Good humour that doesn’t try to be funny but absolutely is is hard to come by. In that department though, Trouble is a Friend of Mine delivered well. Intertwined with mystery, it made for a very entertaining read.
A MAD, WICKED FOLLY by Sharon Biggs Waller
I absolutely adored A Mad, Wicked Folly. It is hands down the favourite book of mine thus far this year. The Victorian setting of Trouville, France, followed predominantly by London was glorious. There was such a great mix between history and fiction, I felt like I could see myself as an observer right there by Vicky’s side; at the same time, immersing myself in stunning storytelling.
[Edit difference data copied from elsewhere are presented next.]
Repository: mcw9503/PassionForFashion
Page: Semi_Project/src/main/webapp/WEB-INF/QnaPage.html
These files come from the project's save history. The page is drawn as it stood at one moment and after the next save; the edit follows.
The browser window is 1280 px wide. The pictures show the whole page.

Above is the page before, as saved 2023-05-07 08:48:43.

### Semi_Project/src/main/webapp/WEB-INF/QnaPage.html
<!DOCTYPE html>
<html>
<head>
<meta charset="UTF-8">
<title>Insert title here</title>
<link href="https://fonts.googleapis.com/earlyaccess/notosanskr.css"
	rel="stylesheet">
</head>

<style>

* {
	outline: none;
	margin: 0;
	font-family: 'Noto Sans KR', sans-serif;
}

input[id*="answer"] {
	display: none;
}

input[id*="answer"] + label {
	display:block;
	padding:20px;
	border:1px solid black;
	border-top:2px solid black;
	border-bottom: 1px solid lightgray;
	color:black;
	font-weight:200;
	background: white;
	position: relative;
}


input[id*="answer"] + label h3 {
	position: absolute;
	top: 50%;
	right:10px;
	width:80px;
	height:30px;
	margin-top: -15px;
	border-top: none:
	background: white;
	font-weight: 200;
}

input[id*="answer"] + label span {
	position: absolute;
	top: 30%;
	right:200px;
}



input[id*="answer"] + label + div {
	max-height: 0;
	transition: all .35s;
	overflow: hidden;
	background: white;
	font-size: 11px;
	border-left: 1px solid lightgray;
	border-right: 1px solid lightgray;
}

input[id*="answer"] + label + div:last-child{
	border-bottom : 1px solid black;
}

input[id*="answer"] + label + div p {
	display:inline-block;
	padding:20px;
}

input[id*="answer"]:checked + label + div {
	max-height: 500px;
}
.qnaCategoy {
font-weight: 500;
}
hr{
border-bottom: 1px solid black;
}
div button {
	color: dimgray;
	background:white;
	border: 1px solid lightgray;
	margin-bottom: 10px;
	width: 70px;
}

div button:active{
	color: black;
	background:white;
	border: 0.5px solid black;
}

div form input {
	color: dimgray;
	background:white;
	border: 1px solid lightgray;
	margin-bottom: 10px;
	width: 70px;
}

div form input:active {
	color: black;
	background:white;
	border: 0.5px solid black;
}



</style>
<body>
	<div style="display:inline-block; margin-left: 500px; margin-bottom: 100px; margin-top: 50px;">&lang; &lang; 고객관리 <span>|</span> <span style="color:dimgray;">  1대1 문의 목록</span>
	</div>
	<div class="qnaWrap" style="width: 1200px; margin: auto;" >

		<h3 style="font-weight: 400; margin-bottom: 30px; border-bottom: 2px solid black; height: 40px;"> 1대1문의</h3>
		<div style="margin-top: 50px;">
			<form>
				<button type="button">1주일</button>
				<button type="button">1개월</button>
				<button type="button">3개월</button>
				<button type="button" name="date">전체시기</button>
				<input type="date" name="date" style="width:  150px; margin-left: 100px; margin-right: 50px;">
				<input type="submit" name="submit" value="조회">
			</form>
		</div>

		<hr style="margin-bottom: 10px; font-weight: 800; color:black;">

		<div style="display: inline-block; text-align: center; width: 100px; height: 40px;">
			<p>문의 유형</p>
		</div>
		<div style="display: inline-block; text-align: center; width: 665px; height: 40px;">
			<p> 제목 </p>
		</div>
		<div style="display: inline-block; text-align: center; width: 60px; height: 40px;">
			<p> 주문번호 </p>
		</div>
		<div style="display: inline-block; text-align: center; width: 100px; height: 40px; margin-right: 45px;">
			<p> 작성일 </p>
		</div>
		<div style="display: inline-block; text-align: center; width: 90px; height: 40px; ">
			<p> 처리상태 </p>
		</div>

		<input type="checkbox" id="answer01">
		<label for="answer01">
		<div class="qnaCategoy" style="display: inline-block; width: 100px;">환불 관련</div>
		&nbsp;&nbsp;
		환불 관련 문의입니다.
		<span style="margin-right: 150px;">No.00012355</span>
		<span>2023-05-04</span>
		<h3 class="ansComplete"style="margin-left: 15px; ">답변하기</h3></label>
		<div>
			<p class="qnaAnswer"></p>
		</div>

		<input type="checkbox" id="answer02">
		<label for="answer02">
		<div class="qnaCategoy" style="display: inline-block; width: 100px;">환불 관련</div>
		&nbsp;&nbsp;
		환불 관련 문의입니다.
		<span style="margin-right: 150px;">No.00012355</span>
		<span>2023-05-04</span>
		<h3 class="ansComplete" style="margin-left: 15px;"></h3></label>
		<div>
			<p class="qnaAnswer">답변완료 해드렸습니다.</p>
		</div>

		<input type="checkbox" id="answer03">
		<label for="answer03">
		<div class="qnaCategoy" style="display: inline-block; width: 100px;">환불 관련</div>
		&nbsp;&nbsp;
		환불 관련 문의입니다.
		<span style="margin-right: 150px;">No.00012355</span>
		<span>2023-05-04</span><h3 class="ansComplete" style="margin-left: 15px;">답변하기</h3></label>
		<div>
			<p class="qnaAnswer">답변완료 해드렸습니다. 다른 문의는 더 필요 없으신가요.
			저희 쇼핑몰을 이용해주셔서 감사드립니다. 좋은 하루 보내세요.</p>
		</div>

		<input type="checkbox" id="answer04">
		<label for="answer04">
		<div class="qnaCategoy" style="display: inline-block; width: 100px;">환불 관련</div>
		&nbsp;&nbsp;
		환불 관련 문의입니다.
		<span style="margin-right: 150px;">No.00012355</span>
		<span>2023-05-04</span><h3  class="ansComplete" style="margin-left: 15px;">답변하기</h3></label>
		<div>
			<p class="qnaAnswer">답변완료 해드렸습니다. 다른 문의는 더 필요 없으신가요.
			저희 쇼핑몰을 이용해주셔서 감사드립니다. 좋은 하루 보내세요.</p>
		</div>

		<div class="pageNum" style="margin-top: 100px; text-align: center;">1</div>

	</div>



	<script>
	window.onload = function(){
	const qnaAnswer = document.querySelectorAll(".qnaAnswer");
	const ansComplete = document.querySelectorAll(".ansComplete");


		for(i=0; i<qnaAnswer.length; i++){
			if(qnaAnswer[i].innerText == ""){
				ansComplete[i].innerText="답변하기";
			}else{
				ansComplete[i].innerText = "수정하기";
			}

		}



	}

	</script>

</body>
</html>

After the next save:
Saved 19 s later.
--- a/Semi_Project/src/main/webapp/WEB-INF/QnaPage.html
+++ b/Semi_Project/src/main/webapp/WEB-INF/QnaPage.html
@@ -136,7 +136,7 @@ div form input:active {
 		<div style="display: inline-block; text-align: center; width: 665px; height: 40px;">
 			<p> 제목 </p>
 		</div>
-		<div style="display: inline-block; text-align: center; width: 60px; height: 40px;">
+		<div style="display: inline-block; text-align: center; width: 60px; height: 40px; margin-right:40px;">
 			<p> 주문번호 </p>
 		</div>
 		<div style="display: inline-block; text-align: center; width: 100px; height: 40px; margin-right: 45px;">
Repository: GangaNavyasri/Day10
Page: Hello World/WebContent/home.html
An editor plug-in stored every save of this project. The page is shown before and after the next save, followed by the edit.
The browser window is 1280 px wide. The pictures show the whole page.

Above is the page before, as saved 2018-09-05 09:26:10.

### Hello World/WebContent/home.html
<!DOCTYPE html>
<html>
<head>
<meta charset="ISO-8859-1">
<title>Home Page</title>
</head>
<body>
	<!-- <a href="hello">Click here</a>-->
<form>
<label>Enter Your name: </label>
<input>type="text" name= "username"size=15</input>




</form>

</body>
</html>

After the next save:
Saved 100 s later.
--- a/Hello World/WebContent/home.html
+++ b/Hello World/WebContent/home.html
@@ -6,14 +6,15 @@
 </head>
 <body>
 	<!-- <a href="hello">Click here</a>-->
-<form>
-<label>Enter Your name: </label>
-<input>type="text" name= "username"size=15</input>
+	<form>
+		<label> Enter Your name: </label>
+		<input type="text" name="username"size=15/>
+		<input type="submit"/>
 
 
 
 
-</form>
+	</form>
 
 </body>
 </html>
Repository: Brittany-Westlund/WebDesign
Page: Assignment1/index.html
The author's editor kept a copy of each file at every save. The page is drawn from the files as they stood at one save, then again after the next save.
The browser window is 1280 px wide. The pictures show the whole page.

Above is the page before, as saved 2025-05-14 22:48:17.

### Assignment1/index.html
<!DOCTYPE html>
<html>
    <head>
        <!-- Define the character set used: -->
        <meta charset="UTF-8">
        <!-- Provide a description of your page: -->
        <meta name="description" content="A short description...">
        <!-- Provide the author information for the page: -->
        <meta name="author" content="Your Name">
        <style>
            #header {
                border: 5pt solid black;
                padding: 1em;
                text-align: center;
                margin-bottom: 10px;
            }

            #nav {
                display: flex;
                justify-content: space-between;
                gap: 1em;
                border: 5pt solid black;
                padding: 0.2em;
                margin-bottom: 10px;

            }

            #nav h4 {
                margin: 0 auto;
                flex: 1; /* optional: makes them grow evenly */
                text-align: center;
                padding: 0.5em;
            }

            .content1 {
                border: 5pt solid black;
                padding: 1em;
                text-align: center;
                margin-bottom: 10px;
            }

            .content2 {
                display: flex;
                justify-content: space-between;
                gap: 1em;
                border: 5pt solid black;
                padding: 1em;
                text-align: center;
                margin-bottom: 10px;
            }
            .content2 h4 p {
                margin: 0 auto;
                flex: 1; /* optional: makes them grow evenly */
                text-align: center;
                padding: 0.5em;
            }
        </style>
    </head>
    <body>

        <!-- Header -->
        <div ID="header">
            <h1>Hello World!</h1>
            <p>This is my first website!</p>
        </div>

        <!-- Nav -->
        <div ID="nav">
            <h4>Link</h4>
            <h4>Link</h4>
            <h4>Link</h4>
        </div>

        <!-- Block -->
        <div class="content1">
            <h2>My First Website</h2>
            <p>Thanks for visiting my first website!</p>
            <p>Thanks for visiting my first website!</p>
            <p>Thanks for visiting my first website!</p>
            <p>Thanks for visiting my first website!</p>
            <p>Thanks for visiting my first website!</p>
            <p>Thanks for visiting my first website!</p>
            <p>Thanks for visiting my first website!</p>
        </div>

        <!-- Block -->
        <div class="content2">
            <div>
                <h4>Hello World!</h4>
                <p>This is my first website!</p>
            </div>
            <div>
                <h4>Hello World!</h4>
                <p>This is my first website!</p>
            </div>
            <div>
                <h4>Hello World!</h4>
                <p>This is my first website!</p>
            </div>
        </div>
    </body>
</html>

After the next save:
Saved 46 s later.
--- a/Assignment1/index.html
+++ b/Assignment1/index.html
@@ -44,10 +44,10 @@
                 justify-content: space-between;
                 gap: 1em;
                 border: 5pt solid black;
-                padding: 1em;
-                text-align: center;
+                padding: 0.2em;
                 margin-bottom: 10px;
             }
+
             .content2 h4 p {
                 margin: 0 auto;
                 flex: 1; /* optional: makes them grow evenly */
Victoria Darling could be such an impossible main character — rather naïve, really — and yet I found myself caring a great deal for her plight.
SALTWATER MOONS by Julie Gittus
Saltwater Moons is a very contemplative novel, full of heartache from the beginning right through to the end. What I liked about it is how true to life it is. I think that’s difficult to pull off. As much as realistic fiction carries the label realistic, it’s more about being believable because so many things happen in life that are unbelievable, yet in fiction, readers struggle to suspend their disbelief when such events take place in books.
RED by Alison Cherry
Taken at face value, I’d have rated this book 3 out of 5 stars instead of 4. The prose is alright. It conveys the story well but doesn’t bring a lot of depth to the characters. I did however find the premise brilliant and ludicrous at the same time. Such blatant discrimination fuelled by appearances…
THE PARADOX OF VERTICAL FLIGHT by Emil Ostrovski
There is something terrifying yet absolutely comforting about coming across a character that seems to be of equal mind to mine. Or maybe it’s the author’s thoughts that might as well have been pulled out of my very own mind. Not that I could have written this tale but the voice! That voice was like…